Please copy out the entries exactly, skipping any pictures.

━━━━

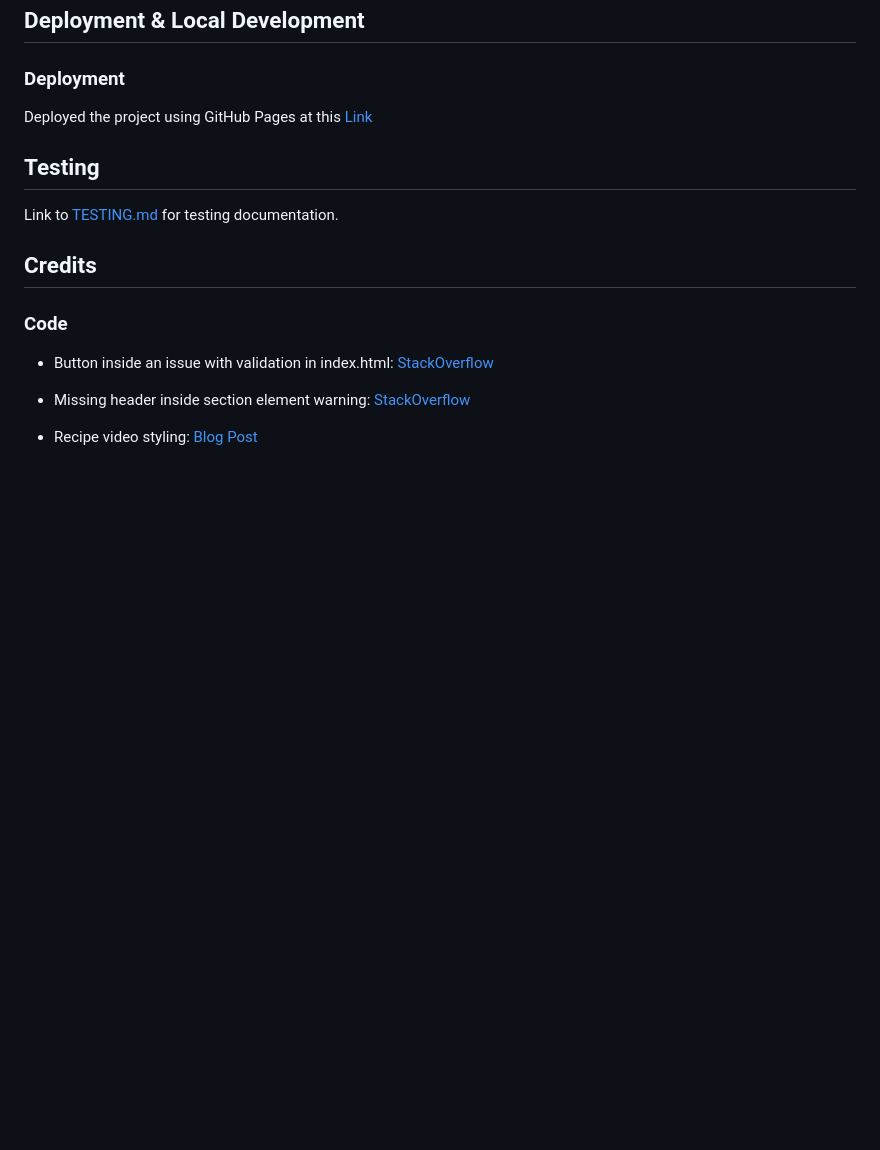
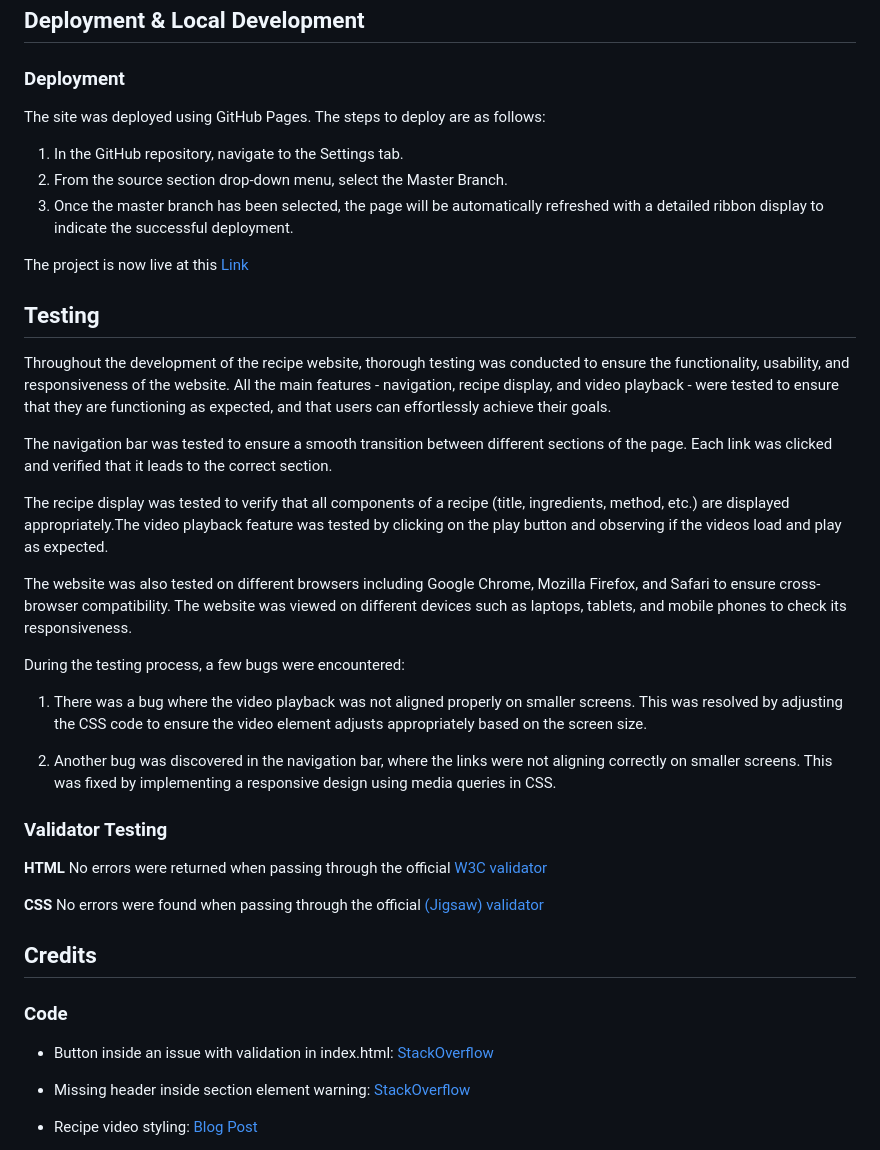
Before and after one commit to CaireneA/p-p-1, a Markdown page: README.md, the part around the change printed below. Rendered like a GitHub page; blank space fills up the shorter version.

Commit message:
Add testing details of the development process

```diff
--- a/README.md
+++ b/README.md
@@ -86,12 +86,40 @@ The website follows accessibility best practices, such as using aria-labels for
 
 ### Deployment
 
-Deployed the project using GitHub Pages at this [Link](https://cairenea.github.io/p-p-1/)
+The site was deployed using GitHub Pages. The steps to deploy are as follows:
+
+1. In the GitHub repository, navigate to the Settings tab.
+2. From the source section drop-down menu, select the Master Branch.
+3. Once the master branch has been selected, the page will be automatically refreshed with a detailed ribbon display to indicate the successful deployment.
+
+The project is now live at this [Link](https://cairenea.github.io/p-p-1/)
+
 
 
 ## Testing
 
-Link to [TESTING.md](TESTING.md) for testing documentation.
+Throughout the development of the recipe website, thorough testing was conducted to ensure the functionality, usability, and responsiveness of the website. All the main features - navigation, recipe display, and video playback - were tested to ensure that they are functioning as expected, and that users can effortlessly achieve their goals.
+
+The navigation bar was tested to ensure a smooth transition between different sections of the page. Each link was clicked and verified that it leads to the correct section.
+
+The recipe display was tested to verify that all components of a recipe (title, ingredients, method, etc.) are displayed appropriately.The video playback feature was tested by clicking on the play button and observing if the videos load and play as expected.
+
+The website was also tested on different browsers including Google Chrome, Mozilla Firefox, and Safari to ensure cross-browser compatibility. The website was viewed on different devices such as laptops, tablets, and mobile phones to check its responsiveness.
+
+During the testing process, a few bugs were encountered:
+
+1. There was a bug where the video playback was not aligned properly on smaller screens. This was resolved by adjusting the CSS code to ensure the video element adjusts appropriately based on the screen size.
+
+2. Another bug was discovered in the navigation bar, where the links were not aligning correctly on smaller screens. This was fixed by implementing a responsive design using media queries in CSS.
+
+### Validator Testing
+
+**HTML**
+No errors were returned when passing through the official [W3C validator](https://validator.w3.org/)
+
+**CSS**
+No errors were found when passing through the official [(Jigsaw) validator](https://jigsaw.w3.org/css-validator/)
+
 
 ## Credits
 
```
Also changed, not shown: other parts of README.md (+1 -1 lines).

━━━━

» Written response:
Before and after one commit to CaireneA/p-p-1, a Markdown page: README.md, the part around the change printed below. Rendered like a GitHub page; blank space fills up the shorter version.

Commit message:
Add testing details of the development process

```diff
--- a/README.md
+++ b/README.md
@@ -86,12 +86,40 @@ The website follows accessibility best practices, such as using aria-labels for
 
 ### Deployment
 
-Deployed the project using GitHub Pages at this [Link](https://cairenea.github.io/p-p-1/)
+The site was deployed using GitHub Pages. The steps to deploy are as follows:
+
+1. In the GitHub repository, navigate to the Settings tab.
+2. From the source section drop-down menu, select the Master Branch.
+3. Once the master branch has been selected, the page will be automatically refreshed with a detailed ribbon display to indicate the successful deployment.
+
+The project is now live at this [Link](https://cairenea.github.io/p-p-1/)
+
 
 
 ## Testing
 
-Link to [TESTING.md](TESTING.md) for testing documentation.
+Throughout the development of the recipe website, thorough testing was conducted to ensure the functionality, usability, and responsiveness of the website. All the main features - navigation, recipe display, and video playback - were tested to ensure that they are functioning as expected, and that users can effortlessly achieve their goals.
+
+The navigation bar was tested to ensure a smooth transition between different sections of the page. Each link was clicked and verified that it leads to the correct section.
+
+The recipe display was tested to verify that all components of a recipe (title, ingredients, method, etc.) are displayed appropriately.The video playback feature was tested by clicking on the play button and observing if the videos load and play as expected.
+
+The website was also tested on different browsers including Google Chrome, Mozilla Firefox, and Safari to ensure cross-browser compatibility. The website was viewed on different devices such as laptops, tablets, and mobile phones to check its responsiveness.
+
+During the testing process, a few bugs were encountered:
+
+1. There was a bug where the video playback was not aligned properly on smaller screens. This was resolved by adjusting the CSS code to ensure the video element adjusts appropriately based on the screen size.
+
+2. Another bug was discovered in the navigation bar, where the links were not aligning correctly on smaller screens. This was fixed by implementing a responsive design using media queries in CSS.
+
+### Validator Testing
+
+**HTML**
+No errors were returned when passing through the official [W3C validator](https://validator.w3.org/)
+
+**CSS**
+No errors were found when passing through the official [(Jigsaw) validator](https://jigsaw.w3.org/css-validator/)
+
 
 ## Credits
 
```
Also changed, not shown: other parts of README.md (+1 -1 lines).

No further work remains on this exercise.